The National Hockey League season isn’t even two weeks old and already I am sick and tired of hearing/reading/tweeting/discussing suspensions and what players did to deserve them.
Enough! What happened to talking up great goals? Dissecting great plays? Revelling in teams’ great starts? Languishing in their poor ones? If there are two things in sports I do not care about…they are how much a player makes and how long a suspension should be.
I got fully immersed in sports in the late 1960s. I remember watching the Tigers come back on the Cardinals to win the 1968 World Series. I remember the Miracle Mets of ’69. I remember Bobby Orr’s flying-through-the-air Stanley Cup-winning goal. I loved the Steel Curtain in Pittsburgh. The Broad Street Bullies were fun to watch and detestable – all at the same time. Watching Rick Barry lead the Golden State Warriors to a who-the-hell-thought-that-would-happen 1975 NBA World Championship was fascinating. (Working with Barry 25 years later was extremely cool).

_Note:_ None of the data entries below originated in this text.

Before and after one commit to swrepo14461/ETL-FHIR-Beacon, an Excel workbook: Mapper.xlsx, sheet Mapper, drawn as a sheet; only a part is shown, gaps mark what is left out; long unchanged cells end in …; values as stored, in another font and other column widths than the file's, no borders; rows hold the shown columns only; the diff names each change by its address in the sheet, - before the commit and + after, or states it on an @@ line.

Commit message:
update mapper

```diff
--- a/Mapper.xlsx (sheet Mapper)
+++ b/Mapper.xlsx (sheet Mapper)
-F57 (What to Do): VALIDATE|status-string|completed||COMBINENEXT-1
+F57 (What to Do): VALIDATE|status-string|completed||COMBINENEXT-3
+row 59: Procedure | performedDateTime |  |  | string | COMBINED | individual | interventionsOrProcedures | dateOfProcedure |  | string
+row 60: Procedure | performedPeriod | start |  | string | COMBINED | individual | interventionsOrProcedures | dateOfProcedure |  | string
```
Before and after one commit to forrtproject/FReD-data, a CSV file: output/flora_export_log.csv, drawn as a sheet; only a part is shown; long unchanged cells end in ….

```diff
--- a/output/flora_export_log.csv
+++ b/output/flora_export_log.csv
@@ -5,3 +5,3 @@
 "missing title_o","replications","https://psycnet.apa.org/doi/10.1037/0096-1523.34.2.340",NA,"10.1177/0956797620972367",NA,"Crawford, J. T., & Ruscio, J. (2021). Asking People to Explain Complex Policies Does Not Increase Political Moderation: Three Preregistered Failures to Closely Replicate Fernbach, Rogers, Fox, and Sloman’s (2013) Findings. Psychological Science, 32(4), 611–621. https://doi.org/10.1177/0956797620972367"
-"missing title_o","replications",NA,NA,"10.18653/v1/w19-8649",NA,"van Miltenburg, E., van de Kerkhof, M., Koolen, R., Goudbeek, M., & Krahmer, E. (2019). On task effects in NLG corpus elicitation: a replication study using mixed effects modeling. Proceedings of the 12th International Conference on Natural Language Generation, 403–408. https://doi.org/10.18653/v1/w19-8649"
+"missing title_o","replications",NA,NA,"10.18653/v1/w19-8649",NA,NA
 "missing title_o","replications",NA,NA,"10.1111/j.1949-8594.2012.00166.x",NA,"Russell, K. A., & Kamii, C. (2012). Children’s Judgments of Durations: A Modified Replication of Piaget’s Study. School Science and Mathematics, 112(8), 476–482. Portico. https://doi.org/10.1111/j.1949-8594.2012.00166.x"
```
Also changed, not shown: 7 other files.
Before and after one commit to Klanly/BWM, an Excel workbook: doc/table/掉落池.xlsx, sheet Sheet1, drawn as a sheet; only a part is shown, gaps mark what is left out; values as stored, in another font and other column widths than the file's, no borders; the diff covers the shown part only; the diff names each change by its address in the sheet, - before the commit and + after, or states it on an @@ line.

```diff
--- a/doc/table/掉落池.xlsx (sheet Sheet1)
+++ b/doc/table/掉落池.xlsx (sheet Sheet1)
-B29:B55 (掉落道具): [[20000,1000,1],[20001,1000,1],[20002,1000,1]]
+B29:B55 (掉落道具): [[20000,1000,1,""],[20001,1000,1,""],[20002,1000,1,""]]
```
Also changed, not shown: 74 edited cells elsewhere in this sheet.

The point is that I got interested in sports because of…the sport. The great plays. The superb athletes. The absolute drama of the event. Today’s preoccupation with dollars and dimwits (yes, I mean you, James Wisniewski) is really starting to wear thin.
I don’t know how the hell young men and women today are to begin embracing the game – any game – by simply appreciating its beauty. It’s simplicity. We are innundated with “the cap.” Why this guy or that guy was sent to the minors. Why the goaltender of the Stanley Cup champions can’t simply return to the same job the next year. That’s nuts!
If I wanted to get a full serving of finances with my sports, I would have become an accountant at a golf course. I don’t care if so-and-so is earning the money paid to him. I care if he’s playing well. Is he working hard every game? Is the coach exploiting his strengths and concealing his weaknesses? Everything today has to compare something to something else. Is Player A a better bargain than Player B? I don’t care.
I understand that players must be disciplined for indiscretions, but why must the vortex of speculation immediately begin discussing how long the suspension should be? The NHL will decide. That’s their job. And what’s hilarious is the surrounding discussion about the relative merits of the number of games received. That talk is centred around players who won’t even be participating in the next game!
I just want to enjoy the sports. I want to watch elite athletes do what they do best. And I truly do not care how much they get paid to do it. Or how many thousands of dollars they won’t be getting by having to sit out the next three.